Private aviation in a country like India, with its extreme inequality, has always been looked upon as a luxury for the uber-rich. As a result, political support for developing this sector has been minimal. There are very few private aircraft in India compared to other large, developed economies. According to the Directorate General of Civil Aviation (DGCA) the number of private aircraft with a Non-Scheduled Operator’s permit declined from 412 in 2011 to 365 in 2019. But as India’s economy grows, and integrates with the global economy, private aviation will become an important component. And although Business Aviation in India is still very small—estimated at less than one per cent of the global business aviation market—it is emerging as a market too big to ignore. And the government has taken notice. In 2021, the civil aviation Ministry launched an ambitious plan to operationalise five new airports within 100 days. New Delhi, for the first time, got a separate terminal for private aviation, which has made flying in and out of New Delhi much easier for business travelers using private aircraft.
CHALLENGES TO GROWTH
But, as with every new emerging sector, there are growing pains that need to be addressed with regulations. So while privatisation of airports is a good idea, it has led to an exorbitant increase in fees levied by private owners of airports. Combined with high taxes airports in India have among the highest fees of any airports in the world. The government must create policy to keep this sector competitive and less monopolistic in order to keep a check on fees.
A COMBINATION OF HIGH TAXES ON JET FUEL, STEEP AIRPORT CHARGES, AND A SHORTAGE OF PARKING SLOTS AND HANGERS IS A BIG IMPEDIMENT TO THE GROWTH OF INDIA’S BUSINESS AVIATION INDUSTRY
There is also a big need for better maintenance facilities and trained engineers to work on the mechanical and avionics issues related to private aircraft. This has the potential to be a significant service industry but taxes, administrative red tape and old-fashioned rules keep this sector depressed. Most owners of private aircraft take their planes outside India for major checks.

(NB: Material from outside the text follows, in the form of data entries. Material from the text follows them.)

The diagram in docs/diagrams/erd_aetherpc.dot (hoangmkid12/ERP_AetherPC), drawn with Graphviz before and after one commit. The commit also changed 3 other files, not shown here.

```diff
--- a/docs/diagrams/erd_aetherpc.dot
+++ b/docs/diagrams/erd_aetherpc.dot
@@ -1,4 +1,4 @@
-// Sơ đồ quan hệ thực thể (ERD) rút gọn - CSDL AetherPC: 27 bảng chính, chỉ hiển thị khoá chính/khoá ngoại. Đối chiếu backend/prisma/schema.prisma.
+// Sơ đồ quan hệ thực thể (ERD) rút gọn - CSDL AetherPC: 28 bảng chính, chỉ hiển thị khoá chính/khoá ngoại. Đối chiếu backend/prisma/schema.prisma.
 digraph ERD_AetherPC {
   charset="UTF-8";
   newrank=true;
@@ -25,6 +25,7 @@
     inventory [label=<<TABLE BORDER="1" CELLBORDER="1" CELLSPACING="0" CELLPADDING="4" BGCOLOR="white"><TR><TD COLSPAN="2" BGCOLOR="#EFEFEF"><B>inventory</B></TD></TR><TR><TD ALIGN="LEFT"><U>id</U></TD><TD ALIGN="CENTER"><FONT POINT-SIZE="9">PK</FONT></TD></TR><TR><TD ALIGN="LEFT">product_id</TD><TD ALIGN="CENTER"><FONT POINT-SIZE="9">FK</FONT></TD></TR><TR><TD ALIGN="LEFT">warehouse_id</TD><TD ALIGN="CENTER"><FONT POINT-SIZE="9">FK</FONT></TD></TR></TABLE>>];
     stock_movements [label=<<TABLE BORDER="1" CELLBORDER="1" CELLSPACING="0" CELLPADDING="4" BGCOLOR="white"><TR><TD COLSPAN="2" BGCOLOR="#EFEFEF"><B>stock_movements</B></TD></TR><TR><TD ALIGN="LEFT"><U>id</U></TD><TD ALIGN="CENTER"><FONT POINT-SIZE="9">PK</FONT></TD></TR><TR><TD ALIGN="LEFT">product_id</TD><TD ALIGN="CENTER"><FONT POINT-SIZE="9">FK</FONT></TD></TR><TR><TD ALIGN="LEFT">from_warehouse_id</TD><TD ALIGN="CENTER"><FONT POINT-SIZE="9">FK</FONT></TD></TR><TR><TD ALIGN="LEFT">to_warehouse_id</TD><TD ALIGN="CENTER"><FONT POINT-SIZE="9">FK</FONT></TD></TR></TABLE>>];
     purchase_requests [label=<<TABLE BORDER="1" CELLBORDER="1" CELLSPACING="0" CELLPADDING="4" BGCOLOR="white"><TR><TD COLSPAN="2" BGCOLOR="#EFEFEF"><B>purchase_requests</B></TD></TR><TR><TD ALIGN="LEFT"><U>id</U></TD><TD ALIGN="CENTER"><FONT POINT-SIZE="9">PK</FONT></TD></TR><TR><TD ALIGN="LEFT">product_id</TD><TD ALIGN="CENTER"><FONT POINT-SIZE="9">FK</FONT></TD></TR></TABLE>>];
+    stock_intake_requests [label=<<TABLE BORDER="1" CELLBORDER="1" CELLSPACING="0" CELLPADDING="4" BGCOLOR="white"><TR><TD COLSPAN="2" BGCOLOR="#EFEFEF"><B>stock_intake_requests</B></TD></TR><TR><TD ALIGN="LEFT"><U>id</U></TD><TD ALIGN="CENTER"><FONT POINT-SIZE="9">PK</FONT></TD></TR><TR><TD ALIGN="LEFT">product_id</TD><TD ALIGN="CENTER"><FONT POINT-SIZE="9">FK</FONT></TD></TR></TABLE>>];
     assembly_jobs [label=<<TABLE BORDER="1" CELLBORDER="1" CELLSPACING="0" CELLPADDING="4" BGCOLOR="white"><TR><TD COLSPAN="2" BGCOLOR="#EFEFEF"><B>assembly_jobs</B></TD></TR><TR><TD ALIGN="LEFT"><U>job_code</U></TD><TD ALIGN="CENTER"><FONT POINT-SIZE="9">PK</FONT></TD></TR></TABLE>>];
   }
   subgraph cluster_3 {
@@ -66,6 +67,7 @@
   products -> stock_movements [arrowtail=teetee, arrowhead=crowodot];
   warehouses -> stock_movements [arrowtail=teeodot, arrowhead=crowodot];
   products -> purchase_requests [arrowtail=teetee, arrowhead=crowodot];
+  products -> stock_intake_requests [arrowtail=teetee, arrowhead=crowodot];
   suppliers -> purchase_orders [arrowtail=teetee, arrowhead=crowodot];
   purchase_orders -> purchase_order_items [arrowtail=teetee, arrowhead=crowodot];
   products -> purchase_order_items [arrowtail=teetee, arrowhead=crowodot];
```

A combination of high taxes on jet fuel, steep airport charges, and a shortage of parking slots and hangers is a big impediment to the growth of India’s Business Aviation industry. The Civil Aviation Ministry has proposed separate terminals for immigration and customs for business aviation in ten large cities, but the plan has yet to be fully implemented.
Finally, with India being a critical country on environment issues and global warming, it is time to gear up for the needs of the future with respect to aviation’s carbon footprint and to study the use of SAF (Sustainable Aviation Fuel) for the aviation sector.